Digital Fluency Pamela Maruschke Accenture

Digital Fluency – why do German-speaking women rank only mid-table?

How does digital fluency lead to greater educational attainment, better employment prospects and higher career progression? And why do Swiss, German, and Austrian women rank only mid-table in the digital fluency rankings? We talked to Pamela Maruschke, Managing Director at Accenture.

You are interested about how the Digital Fluency of women can be pushed? Pamela Maruschke is a speaker at Ada Lovelace Festival 2016 on 13th. & 14th. Oktober 2016 in Berlin.

Pamela, what is the key purpose of the Digital Fluency Model in Accenture’s “Getting to Equal” study?

The Digital Fluency Model describes the connections between digitization and women’s professional success. The initial question was whether greater digital fluency would lead to greater educational attainment, better employment prospects and higher career progression. So basically, we wanted to know how women can leverage digitization and whether digital fluency can accelerate progress towards gender equality at work.

According to your study, Swiss, German, and Austrian women are only mid-table in the digital fluency rankings. Why do you think this is?

Digitization opens up new professional opportunities for women, both through flexible working and new career paths. Men do also benefit, of course, but our study shows that digital fluency has a greater impact on women’s careers. Yet other countries are currently more successful in teaching women those skills and creating advancement opportunities for them. In the German-speaking countries, there is still room for improvement, be it through new leadership models, childcare, or better opportunities to acquire digital skills early on in the education process.

Was there something in the results that you personally found surprising?

The most surprising finding for me was that digital fluency already has a positive influence on women’s education and employment, but not on the number of women who advance into leadership positions. This shows how important it is to change corporate culture and basic attitudes. In the future, part-time working and career progression, or flexible working and leadership positions, should no longer be seen as mutually exclusive. We also need to work harder to kindle leadership ambitions in women and to create attractive job profiles for them.

Could you please explain the term “unconscious bias” and maybe illustrate it with an example from everyday life?

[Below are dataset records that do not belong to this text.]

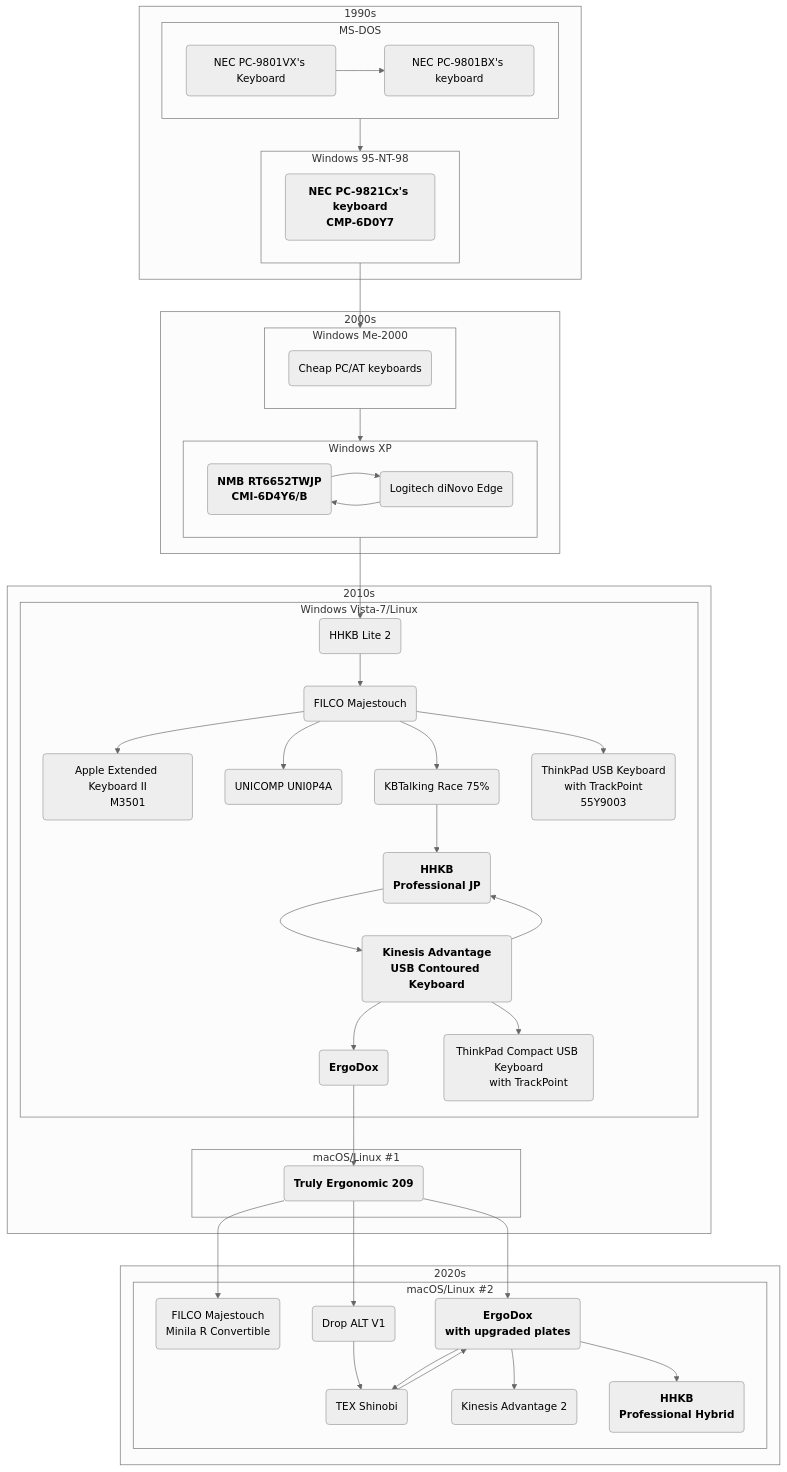
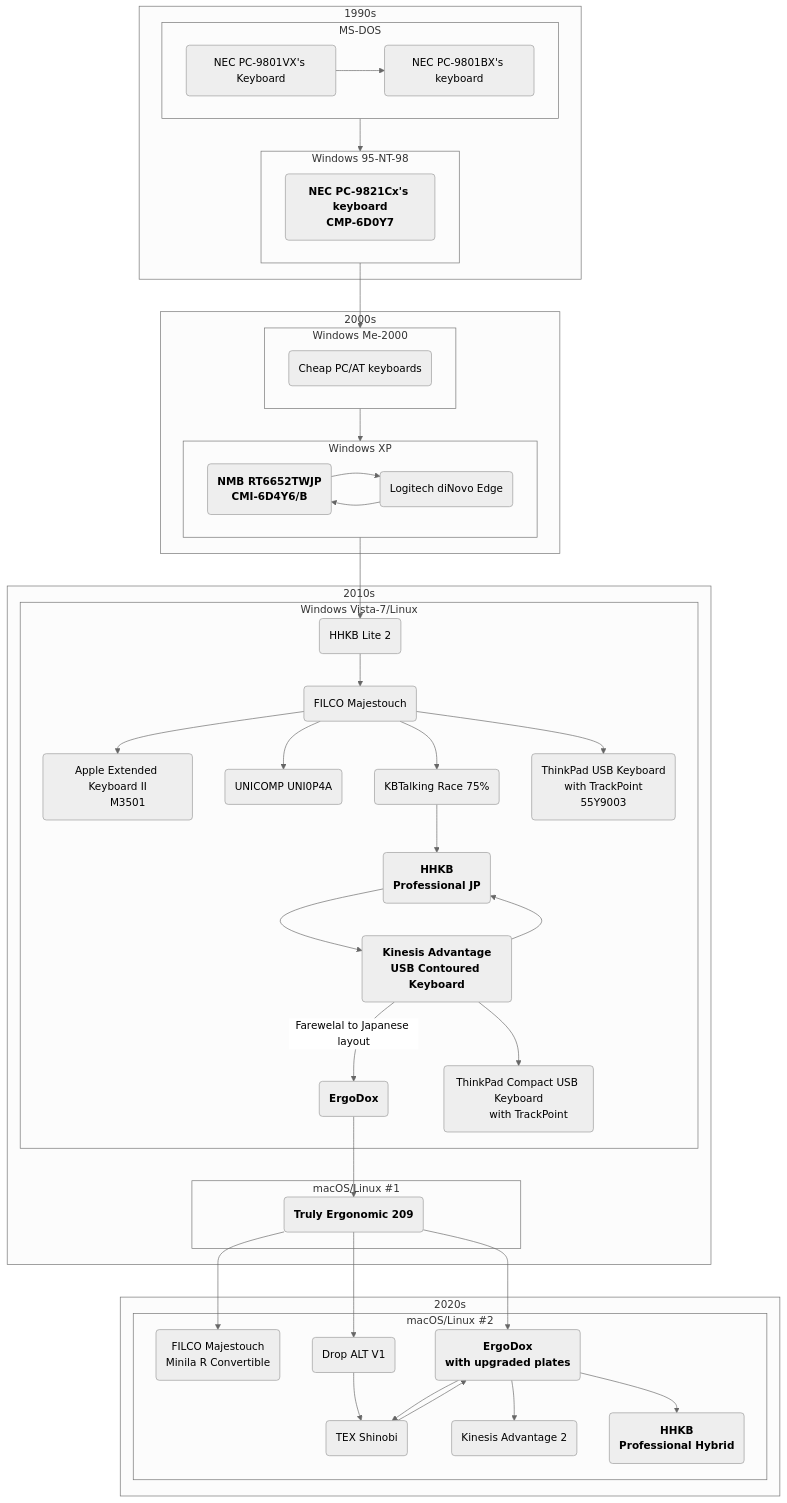
One commit to sumibi-yakitori/sumibi-yakitori changed the diagram in hid.md. Above: the diagram before and after it, drawn with Mermaid (neutral theme).

````diff
--- a/hid.md
+++ b/hid.md
@@ -19,76 +19,76 @@
 ```mermaid
 flowchart TB;
   subgraph 1990s
     subgraph MS-DOS
       direction LR
 
       pc9801vx(NEC PC-9801VX's Keyboard)-->pc9801bx(NEC PC-9801BX's keyboard);
     end
     
     subgraph Windows 95-NT-98
       direction LR
 
       pc9801bx-->pc9821cx13("`**NEC PC-9821Cx's keyboard
       CMP-6D0Y7**`");
     end
   end
   
   subgraph 2000s
     subgraph Windows Me-2000
       direction LR
 
       pc9821cx13-->pcat1(Cheap PC/AT keyboards);
     end
     
     subgraph Windows XP
       direction LR
 
       pcat1-->nmb;
       nmb("`**NMB RT6652TWJP
       CMI-6D4Y6/B**`")-->Logitech(Logitech diNovo Edge)-->nmb;
     end
   end
   
   subgraph 2010s
     subgraph Windows Vista-7/Linux
       nmb-->hhkb-lite(HHKB Lite 2);
       hhkb-lite-->filco-m(FILCO Majestouch);
       filco-m-->ae-kb("Apple Extended Keyboard II
       M3501");
       filco-m-->unicomp(UNICOMP UNI0P4A);
       filco-m-->race(KBTalking Race 75%);
       filco-m-->thinkpad1("ThinkPad USB Keyboard
       with TrackPoint
       55Y9003");
       race-->hhkb-pro-jp("`**HHKB
       Professional JP**`");
       hhkb-pro-jp-->kinesis-a("`**Kinesis Advantage
       USB Contoured Keyboard**`");
       kinesis-a-->hhkb-pro-jp;
-      kinesis-a-->ergodox1("`**ErgoDox**`");
+      kinesis-a-- "`Farewelal to Japanese layout`" -->ergodox1("`**ErgoDox**`");
       kinesis-a-->thinkpad2("ThinkPad Compact USB Keyboard
       with TrackPoint");
     end
 
     subgraph macOS/Linux #1
       ergodox1-->teck("`**Truly Ergonomic 209**`");
     end
   end
   
 
   subgraph 2020s
     subgraph macOS/Linux #2
       teck-->filco-minila-r("FILCO Majestouch
       Minila R Convertible");
       teck-->ergodox2("`**ErgoDox
       with upgraded plates**`");
       teck-->drop-alt(Drop ALT V1);
       drop-alt-->shinobi;
       ergodox2-->shinobi(TEX Shinobi);
       shinobi-->ergodox2
       ergodox2-->kinesis-a2(Kinesis Advantage 2);
       ergodox2-->hhkb-hybrid("`**HHKB
       Professional Hybrid**`");
     end
   end
 ```
````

The term “unconscious bias” describes the prejudices and stereotypes we all carry with us subconsciously. Most of us prefer people who are similar to us in some way, for example those who were shaped by similar cultural influences such as education or personal experiences, which may unconsciously trigger positive or negative emotions. People we like may receive slightly preferential treatment, while we also send subtle messages which shut out other people. At work, this may make the difference between being invited for a job interview and later promoted, or never getting such an opportunity in the first place. To address this issue, we have launched the “Unconscious Bias” training series worldwide. These events highlight hidden preconceptions, prejudices, and expectations, bring them to participants’ attention, and help them make unbiased, objective decisions. Here is one example: At one of our training sessions, we showed our recruiters identical CVs. The candidate’s secondary education, higher education, and professional experience were the same. Only the name, origin, and gender changed. The result was astonishing: Despite the identical CVs, some colleagues said they would invite the candidate for an interview, while others said they would not. Their personal experiences clearly influenced their reactions to the CV they had in front of them. At Accenture, this training is compulsory for all managers and recruiters, and open to all other employees as well.

What makes the Ada Lovelace Festival so special for you personally, and for Accenture as a company, that you decided to support it as a Premium Partner?

Conferences like the Ada Lovelace Festival are important platforms. They show that women in IT are not just an isolated phenomenon, and of course they provide great networking opportunities. Female role models are vital for attracting women into STEM jobs. At the Ada Lovelace Festival, we meet those role models and hear their success stories. And for Accenture as an employer, it is also a great opportunity to present ourselves as an organization where diversity is a celebrated, living part of our culture, and where you can meet exciting people from many different backgrounds.